**Activity**
Look through the entries below and return all lines including the word "ipynb".

[[ Extracted material, beginning ]]

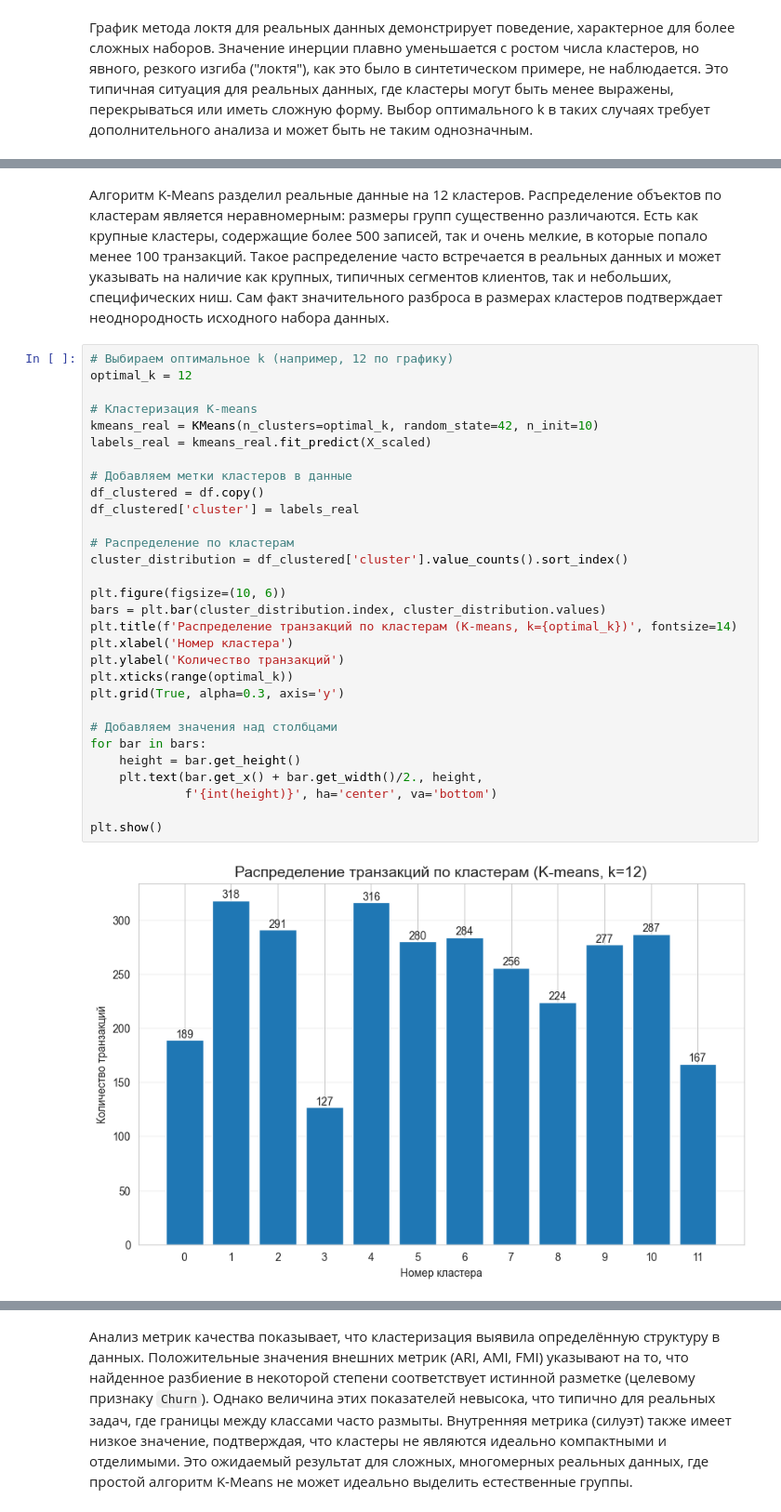
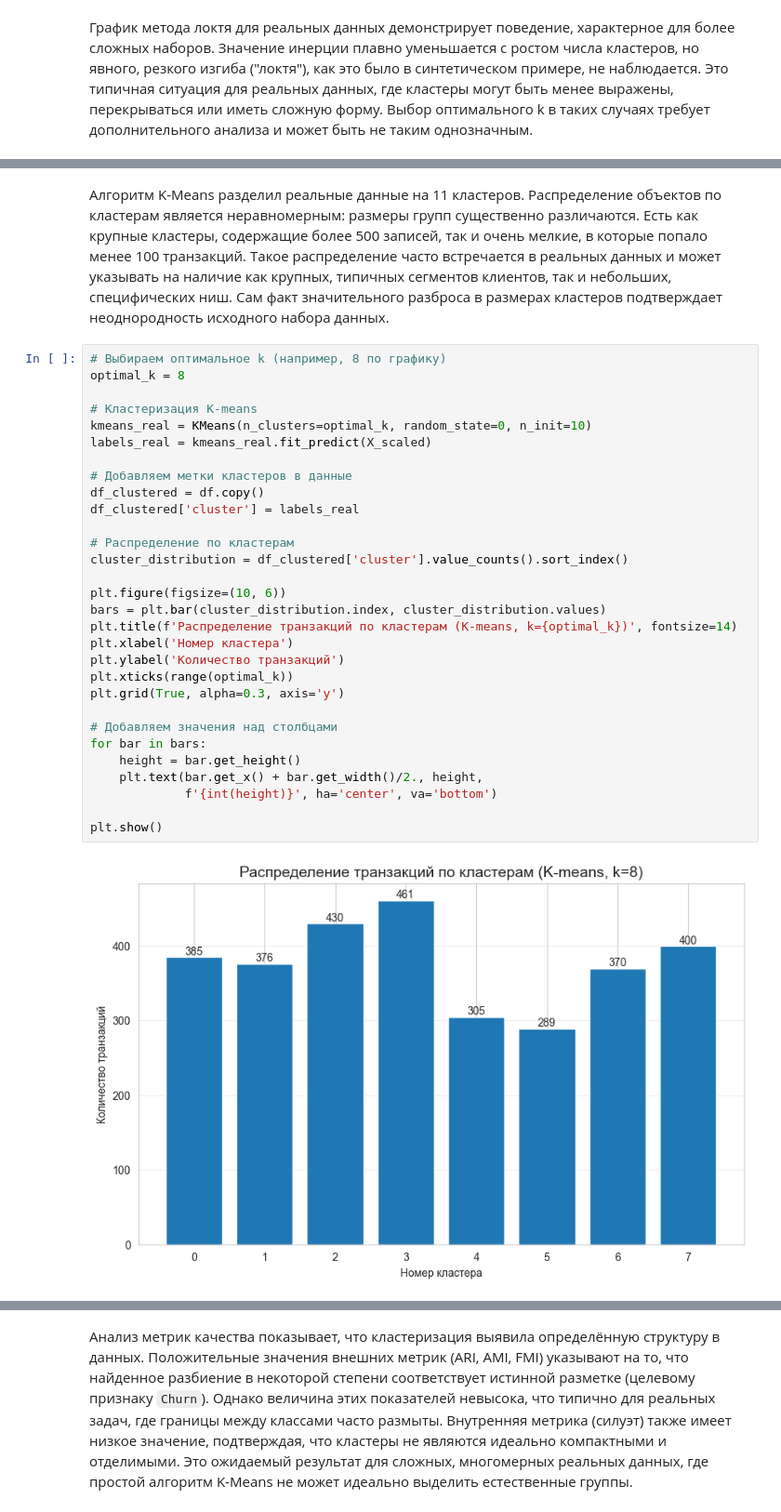
Before and after one commit to user000000000000000000000/LR4_Antonov_5, a Jupyter notebook: ЛР4_Антонов_5.ipynb, the cells around one changed output, grey strips where cells are left out. Shown at 93% size. Cells and saved outputs as stored; diff of their text form.

```diff
--- a/ЛР4_Антонов_5.ipynb
+++ b/ЛР4_Антонов_5.ipynb
@@ -533,35 +533,35 @@ plt.show()
 # %% [markdown]
-Алгоритм K-Means разделил реальные данные на 12 кластеров. Распределение объектов по кластерам является неравномерным: размеры групп существенно различаются. Есть как крупные кластеры, содержащие более 500 записей, так и очень мелкие, в которые попало менее 100 транзакций. Такое распределение часто встречается в реальных данных и может указывать на наличие как крупных, типичных сегментов клиентов, так и небольших, специфических ниш. Сам факт значительного разброса в размерах кластеров подтверждает неоднородность исходного набора данных.
+Алгоритм K-Means разделил реальные данные на 11 кластеров. Распределение объектов по кластерам является неравномерным: размеры групп существенно различаются. Есть как крупные кластеры, содержащие более 500 записей, так и очень мелкие, в которые попало менее 100 транзакций. Такое распределение часто встречается в реальных данных и может указывать на наличие как крупных, типичных сегментов клиентов, так и небольших, специфических ниш. Сам факт значительного разброса в размерах кластеров подтверждает неоднородность исходного набора данных.
 # %%
-# Выбираем оптимальное k (например, 12 по графику)
-optimal_k = 12
+# Выбираем оптимальное k (например, 8 по графику)
+optimal_k = 8
 
 # Кластеризация K-means
-kmeans_real = KMeans(n_clusters=optimal_k, random_state=42, n_init=10)
+kmeans_real = KMeans(n_clusters=optimal_k, random_state=0, n_init=10)
 labels_real = kmeans_real.fit_predict(X_scaled)
 
 # Добавляем метки кластеров в данные
 df_clustered = df.copy()
 df_clustered['cluster'] = labels_real
 
 # Распределение по кластерам
 cluster_distribution = df_clustered['cluster'].value_counts().sort_index()
 
 plt.figure(figsize=(10, 6))
 bars = plt.bar(cluster_distribution.index, cluster_distribution.values)
 plt.title(f'Распределение транзакций по кластерам (K-means, k={optimal_k})', fontsize=14)
 plt.xlabel('Номер кластера')
 plt.ylabel('Количество транзакций')
 plt.xticks(range(optimal_k))
 plt.grid(True, alpha=0.3, axis='y')
 
 # Добавляем значения над столбцами
 for bar in bars:
     height = bar.get_height()
     plt.text(bar.get_x() + bar.get_width()/2., height,
              f'{int(height)}', ha='center', va='bottom')
 
 plt.show()
 # %% [output]
-[figure, old version]
+[figure, new version]
 # %% [markdown]
```
Also changed, not shown: parts of 14 cells of this notebook.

[[ Extracted material, end ]]

**Answer**
Before and after one commit to user000000000000000000000/LR4_Antonov_5, a Jupyter notebook: ЛР4_Антонов_5.ipynb, the cells around one changed output, grey strips where cells are left out. Shown at 93% size. Cells and saved outputs as stored; diff of their text form.
--- a/ЛР4_Антонов_5.ipynb
+++ b/ЛР4_Антонов_5.ipynb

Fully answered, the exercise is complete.